I feel a bit of a kinship with Robert Wright, the author of the recently published book “Why Buddhism is True.”
Roughly a decade or so ago, Wright also published a book titled “The Evolution of God,” which complemented another superb book published at roughly the same time: “Where Good Ideas Come From: The Natural History of Innovation” by Steven Berlin Johnson.
The two books helped me gain a keen insight into how human experiences and insights have been networked through language, writing and, more recently, digital technology, and uploaded into a kind of cloud that I’ve come to call the “Noncorporeal Human Exoskeleton.”
But I feel a special bond with Mr. Wright, having experienced a religious upbringing and pilgrimage quite similar to his. As a teenager, he was converted by a fiery but charismatic Southern Baptist evangelist named Homer Martinez, who also passed through my boyhood church in the late 70’s.
Wright and I seem to have undergone similar epiphanies. Wright abandoned his Southern Baptist religious legacy long ago for a largely secular worldview that has taken on discernibly Buddhist hues.
As he sees it, human beings have been hardwired by evolution not to be satisfied. Excuse me if I’m mangling the teachings of Darwin, but evolution, in a manner of speaking, strives to keep us unsatisfied so that, in the course of which, we continue to, well, strive. And amidst all this perpetual striving, happiness remains elusive. Many of us spend a lifetime never seeming to achieve happiness or anything approaching it.
We crave things, but once we attain them, our happiness seems fleeing, and we’re left striving to acquire or achieve the next thing.
Wright contends in his book that the ancient teachings and practices of Buddha can provide a healing balm for this restiveness.
As Wright observes in a recent NPR interview: “I think of mindfulness meditation as almost a rebellion against natural selection,” he says. “Natural selection is the process that created us. It gave us our values. It sets our agenda, and Buddhism says, ‘We don’t have to play this game.’ ”
My own journey, which I would describe as a secular rather than a spiritual one, involved reconciling my Christian cultural inheritance with the cognitive behavioral techniques I developed in my late 20’s to rewire my brain to cope with the effects of a rather debilitating anxiety disorder. And much of this involved coming to terms with the reality that many of the things in life that can’t be resolved simply must be endured.

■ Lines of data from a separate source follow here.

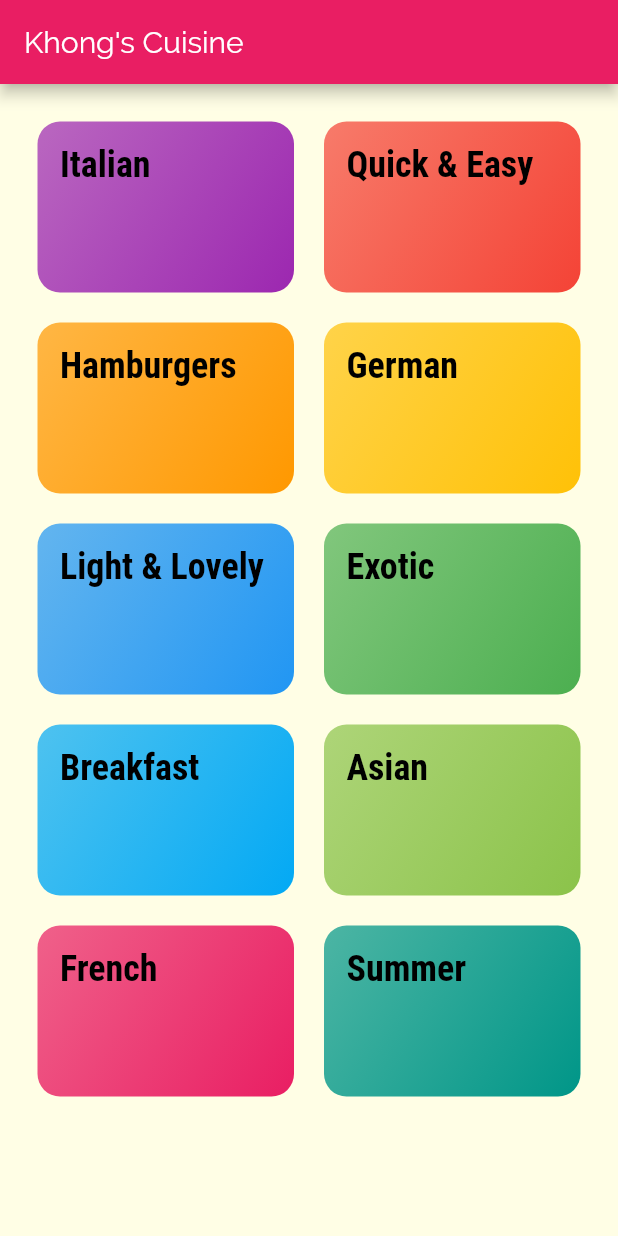
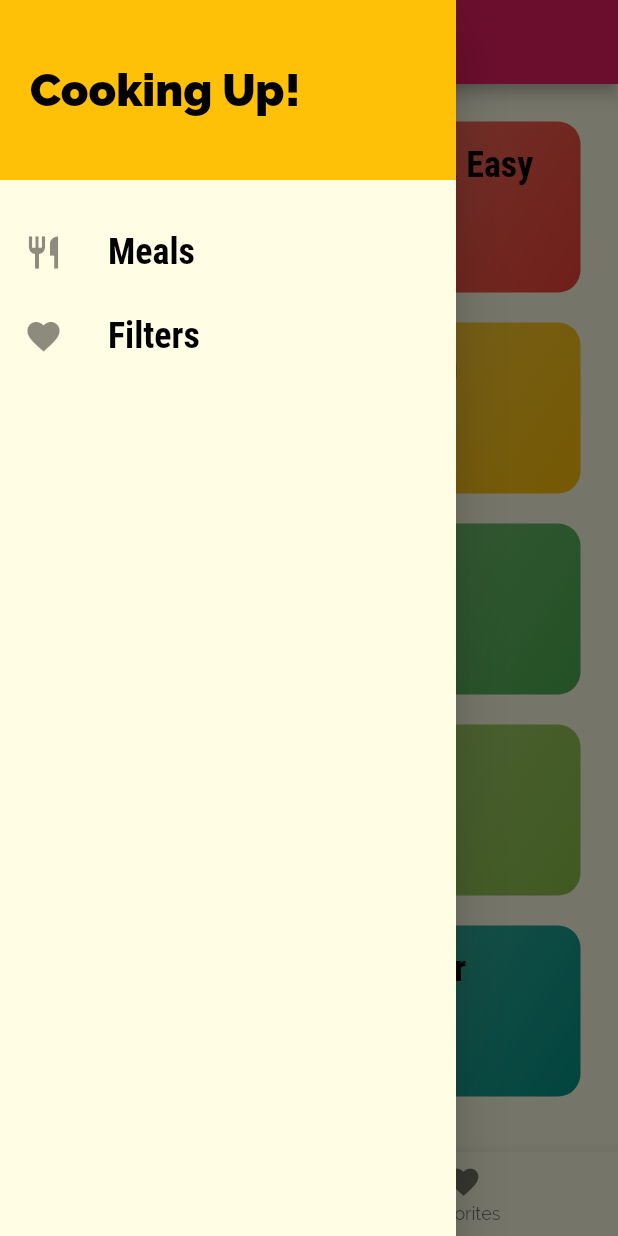
Before and after one commit to Khongchai/flutter-code-along, a Flutter app: the screen it shows after launch, with the side drawer open (before the commit the screen has no drawer), on a phone screen of 412 x 824 dp. Run offline on Flutter 3.47's test engine with Material 2 defaults, Android fonts, the phone set to English and light mode, and no system bars.

Commit message:
finish early, too boring

```diff
--- /dev/null
+++ b/meals_along/lib/classes/filter_type.dart
@@ -0,0 +1,12 @@
+class FilterType {
+  bool glutenFree;
+  bool vegetarian;
+  bool vegan;
+  bool lactoseFree;
+
+  FilterType(
+      {required this.glutenFree,
+      required this.vegan,
+      required this.vegetarian,
+      required this.lactoseFree});
+}
--- a/meals_along/lib/classes/routes.dart
+++ b/meals_along/lib/classes/routes.dart
@@ -1,6 +1,10 @@
 class Routes {
   final String route;
 
+  /*
+     Also consider simply adding routeName to each widget instead.
+   */
   const Routes.categoryMeals() : route = "/category-meals";
   const Routes.mealDetail() : route = "/meal-detail";
+  const Routes.filters() : route = "/filters";
 }
--- /dev/null
+++ b/meals_along/lib/components/drawer/drawer_item.dart
@@ -0,0 +1,33 @@
+import "package:flutter/material.dart";
+
+class DrawerItem extends StatelessWidget {
+  final String title;
+  final VoidCallback onTap;
+  final IconData icon;
+  static String currentPage = "";
+
+  const DrawerItem(
+      {Key? key, required this.title, required this.onTap, required this.icon})
+      : super(key: key);
+
+  void _navigate() {
+    currentPage = title;
+    onTap();
+  }
+
+  @override
+  Widget build(BuildContext context) {
+    bool alreadyAtPageToNavigateTo = title == currentPage;
+
+    return ListTile(
+      onTap: alreadyAtPageToNavigateTo ? null : _navigate,
+      leading: Icon(icon, size: 26),
+      title: Text(title,
+          style: TextStyle(
+              fontFamily: "RobotoCondensed",
+              fontSize: 24,
+              color: alreadyAtPageToNavigateTo ? Colors.grey : Colors.black,
+              fontWeight: FontWeight.bold)),
+    );
+  }
+}
--- a/meals_along/lib/main.dart
+++ b/meals_along/lib/main.dart
@@ -1,7 +1,13 @@
+import "package:collection/collection.dart";
 import 'package:flutter/material.dart';
+import 'package:meals/classes/meal.dart';
 import 'package:meals/classes/routes.dart';
+import 'package:meals/pages/filters.dart';
 import 'package:meals/pages/meal_detail.dart';
+import 'package:meals/pages/tabs.dart';
 
+import 'classes/filter_type.dart';
+import 'dummy_data.dart';
 import 'pages/categories.dart';
 import 'pages/category_meals.dart';
 
@@ -9,11 +15,48 @@ void main() {
   runApp(const MyApp());
 }
 
-class MyApp extends StatelessWidget {
+class MyApp extends StatefulWidget {
   const MyApp({Key? key}) : super(key: key);
 
   @override
+  State<MyApp> createState() => _MyAppState();
+}
+
+class _MyAppState extends State<MyApp> {
+  FilterType _filters = FilterType(
+      glutenFree: false, lactoseFree: false, vegan: false, vegetarian: false);
+  final List<Meal> _favoriteMeals = [];
+
+  void _setFilters(FilterType filters) {
+    setState(() {
+      _filters = filters;
+    });
+  }
+
+  void _addMealToFavorite(String mealId) {
+    final Meal? mealToBeFavorited =
+        _favoriteMeals.firstWhereOrNull((meal) => meal.id == mealId);
+    if (mealToBeFavorited != null) {
+      setState(() {
+        _favoriteMeals.add(mealToBeFavorited);
+      });
+    } else {
+      setState(() {
+        _favoriteMeals.remove(mealToBeFavorited);
+      });
+    }
+  }
+
+  @override
   Widget build(BuildContext context) {
+    final _filteredMeals = dummyMeals
+        .where((meal) =>
+            meal.isLactoseFree == _filters.lactoseFree &&
+            meal.isVegan == _filters.vegan &&
+            meal.isVegetarian == _filters.vegetarian &&
+            meal.isGlutenFree == _filters.glutenFree)
+        .toList();
+
     return MaterialApp(
         title: "Khong's Cuisine",
         theme: ThemeData(
@@ -21,6 +64,7 @@ class MyApp extends StatelessWidget {
                 .colorScheme
                 .copyWith(secondary: Colors.amber, primary: Colors.pink),
             canvasColor: const Color.fromRGBO(255, 254, 229, 1),
+            fontFamily: "Raleway",
             textTheme: ThemeData.light().textTheme.copyWith(
                 bodyText1: const TextStyle(
                   fontFamily: "Raleway",
@@ -35,11 +79,14 @@ class MyApp extends StatelessWidget {
                     color: Colors.black,
                     fontFamily: "RobotoCondensed",
                     fontWeight: FontWeight.bold))),
-        home: const CategoriesPage(),
+        home: TabsScreen(
+          favoriteMeals: _favoriteMeals,
+        ),
         routes: {
           const Routes.categoryMeals().route: (ctx) =>
-              const CategoryMealsPage(),
+              CategoryMealsPage(_filteredMeals),
           const Routes.mealDetail().route: (ctx) => const MealDetail(),
+          const Routes.filters().route: (ctx) => Filters(_setFilters, _filters),
         },
         onUnknownRoute: (settings) =>
             MaterialPageRoute(builder: (ctx) => const CategoriesPage()));
--- a/meals_along/lib/pages/categories.dart
+++ b/meals_along/lib/pages/categories.dart
@@ -7,11 +7,7 @@ class CategoriesPage extends StatelessWidget {
 
   @override
   Widget build(BuildContext context) {
-    return Scaffold(
-      appBar: AppBar(
-          title: const Text("Khong's Cuisine",
-              style: TextStyle(fontFamily: "Raleway"))),
-      body: GridView(
+    return GridView(
       padding: const EdgeInsets.all(25),
       children: dummyCategories
           .map((category) => CategoryItem(
@@ -22,7 +18,6 @@ class CategoriesPage extends StatelessWidget {
           childAspectRatio: 3 / 2,
           crossAxisSpacing: 20,
           mainAxisSpacing: 20),
-      ),
     );
   }
 }
--- /dev/null
+++ b/meals_along/lib/pages/filters.dart
@@ -0,0 +1,70 @@
+import "package:flutter/material.dart";
+import 'package:meals/classes/filter_type.dart';
+
+import "../components/filters/switch.dart";
+import 'main_drawer.dart';
+
+class Filters extends StatefulWidget {
+  final Function(FilterType) setFilters;
+  final FilterType filters;
+
+  const Filters(this.setFilters, this.filters, {Key? key}) : super(key: key);
+
+  @override
+  State<Filters> createState() => _FiltersState();
+}
+
+class _FiltersState extends State<Filters> {
+  @override
+  Widget build(BuildContext context) {
+    return Scaffold(
+        appBar: AppBar(
+          title: const Text("Filters"),
+        ),
+        drawer: const MainDrawer(),
+        body: Column(children: [
+          Container(
+              padding: const EdgeInsets.all(20),
+              child: Text("Adjust your meal selection.",
+                  style: Theme.of(context).textTheme.caption)),
+          Expanded(
+              child: ListView(children: [
+            CustomSwitch(
+              title: "Vegetarian",
+              onChanged: () {
+                /*
+                 probably not the very best practice...
+                 */
+                widget.filters.vegetarian = !widget.filters.vegetarian;
+                widget.setFilters(widget.filters);
+              },
+              switchState: widget.filters.vegetarian,
+            ),
+            CustomSwitch(
+              title: "Vegan",
+              onChanged: () {
+                widget.filters.vegan = !widget.filters.vegan;
+                widget.setFilters(widget.filters);
+              },
+              switchState: widget.filters.vegan,
+            ),
+            CustomSwitch(
+              title: "Lactose Free",
+              onChanged: () {
+                widget.filters.lactoseFree = !widget.filters.lactoseFree;
+                widget.setFilters(widget.filters);
+              },
+              switchState: widget.filters.lactoseFree,
+            ),
+            CustomSwitch(
+              title: "Gluten Free",
+              onChanged: () {
+                widget.filters.glutenFree = !widget.filters.glutenFree;
+                widget.setFilters(widget.filters);
+              },
+              switchState: widget.filters.glutenFree,
+            ),
+          ])),
+        ]));
+  }
+}
--- /dev/null
+++ b/meals_along/lib/pages/main_drawer.dart
@@ -0,0 +1,47 @@
+import "package:flutter/material.dart";
+import 'package:meals/classes/routes.dart';
+import 'package:meals/components/drawer/drawer_item.dart';
+
+import "../components/shared/space.dart";
+
+class MainDrawer extends StatelessWidget {
+  const MainDrawer({Key? key}) : super(key: key);
+
+  void _replaceCurrentPage(BuildContext context, String routeName) {
+    Navigator.pushReplacementNamed(context, routeName);
+  }
+
+  @override
+  Widget build(BuildContext context) {
+    return Drawer(
+        child: Column(
+      children: [
+        Container(
+          height: 120,
+          width: 1 / 0,
+          padding: const EdgeInsets.all(20),
+          alignment: Alignment.centerLeft,
+          color: Theme.of(context).colorScheme.secondary,
+          child: const Text("Cooking Up!",
+              style: TextStyle(
+                fontWeight: FontWeight.w900,
+                fontSize: 30,
+                color: Colors.black,
+              )),
+        ),
+        const Space(20),
+        DrawerItem(
+          onTap: () => _replaceCurrentPage(context, "/"),
+          icon: Icons.restaurant,
+          title: "Meals",
+        ),
+        DrawerItem(
+          onTap: () =>
+              _replaceCurrentPage(context, const Routes.filters().route),
+          icon: Icons.favorite,
+          title: "Filters",
+        ),
+      ],
+    ));
+  }
+}
--- a/meals_along/lib/pages/meal_detail.dart
+++ b/meals_along/lib/pages/meal_detail.dart
@@ -7,7 +7,10 @@ import 'package:meals/dummy_data.dart';
 import "../components/shared/textcard.dart";
 
 class MealDetail extends StatelessWidget {
-  const MealDetail({Key? key}) : super(key: key);
+  final Function(int mealId) addMealToFavorite;
+
+  const MealDetail({Key? key, required this.addMealToFavorite})
+      : super(key: key);
 
   @override
   Widget build(BuildContext context) {
--- /dev/null
+++ b/meals_along/lib/pages/tabs.dart
@@ -0,0 +1,78 @@
+import "package:flutter/material.dart";
+import 'package:meals/classes/meal.dart';
+import 'package:meals/pages/favorites.dart';
+
+import 'categories.dart';
+import 'main_drawer.dart';
+
+class TabsScreen extends StatefulWidget {
+  final List<Meal> favoriteMeals;
+  const TabsScreen({Key? key, required this.favoriteMeals}) : super(key: key);
+
+  @override
+  _TabsScreenState createState() => _TabsScreenState();
+}
+
+class _TabsScreenState extends State<TabsScreen> {
+  int selectedIndex = 0;
+  var _pages = [];
+
+  _updateSelection(int index) {
+    setState(() {
+      selectedIndex = index;
+    });
+  }
+
+  @override
+  void initState() {
+    super.initState();
+    _pages = [
+      {
+        "label": "Categories",
+        "page": const CategoriesPage(),
+        "icon": const Icon(Icons.category)
+      },
+      {
+        "label": "Favorites",
+        "page": FavoritesPage(
+          favoriteMeals: widget.favoriteMeals,
+        ),
+        "icon": const Icon(Icons.favorite)
+      }
+    ];
+  }
+
+  @override
+  Widget build(BuildContext context) {
+    return Scaffold(
+      drawer: const MainDrawer(),
+      appBar: AppBar(title: Text(_pages[selectedIndex]["label"] as String)),
+      body: _pages[selectedIndex]["page"] as Widget,
+      bottomNavigationBar: BottomNavigationBar(
+          currentIndex: selectedIndex,
+          onTap: _updateSelection,
+          items: _pages
+              .map((page) => BottomNavigationBarItem(
+                  icon: page["icon"] as Icon, label: page["label"] as String))
+              .toList()),
+    );
+  }
+}
+
+/*
+top tabbar
+return DefaultTabController(
+        length: 2,
+        child: Scaffold(
+          appBar: AppBar(
+              title: const Text("Khong's Cuisine"),
+              bottom: const TabBar(tabs: [
+                Tab(icon: Icon(Icons.category), text: "Categories"),
+                Tab(icon: Icon(Icons.star), text: "Favorites"),
+                //The amount TabBarView children should match the
+                //amount of tabs specified above.
+                //The order should also match.
+              ])),
+          body: const TabBarView(children: [CategoriesPage(), FavoritesPage()]),
+        ));
+ */
```
Also changed, not shown: meals_along/lib/components/filters/switch.dart (added, +24 -0 lines), meals_along/lib/pages/category_meals.dart (+5 -3 lines), meals_along/lib/pages/favorites.dart (added, +14 -0 lines). Lines whose indentation alone changed are shown as unchanged.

I owe my insights to three teachers: Dr. Claire Weekes, an Australian physician and general practitioner who wrote a series of books that emphasized the value of cognitive techniques in overcoming nervous illness; Dr. M. Scott Peck, a psychiatrist who is best known for his bestselling book The Road Less Traveled; and finally but certainly not least, Dr. Viktor Frankl, the founder of logotherapy and author of Man’s Search for Meaning.
I suppose my exposure to these three individuals and their teachings amounted to something akin to an epiphany, resembling in some respects the insights that Wright has acquired in the course of his own pilgrimage.
They helped me understand that life was a difficult and often heart-rending journey, as Peck relates in this first sentence of The Road Less Traveled. In a real sense, my Southern Baptist upbringing had insulated me from this vital truth. My exposure to these three people helped me understand that religion, particularly fundamentalist religion, often blinded people to life’s hard, incontrovertible truth.
I had come to regard my conservative Christian faith as a sort of lucky rabbit’s foot. Instead of coming to term with the hard truths of life – a hallmark of adulthood – I always assumed that a close, personalized relationship with a deity would somehow cordon off all the sadness, disappointment and random tragedy bound up with human existence. To put it bluntly, I practiced a form of faith that was inherently neurotic.
I finally became an adult when I was able not only to view life but also to embrace it in all of its damnable complexity – all of its sublime beauty inextricably bound up in its random, unfathomable injustice and ugliness.
Somewhere along this journey, I, like Wright, also learned that something approaching happiness was achieved by learning how not to be spooked by the emotional reactions to stimuli that we have acquired through eons of evolutionary hard wiring.
I can’t say that my life journey took a Buddhist turn, as Wright’s apparently has. Mine has assumed a form that, while respectful of its Christian influences, is largely secular, though it remains open to and respectful of the potential for spirituality.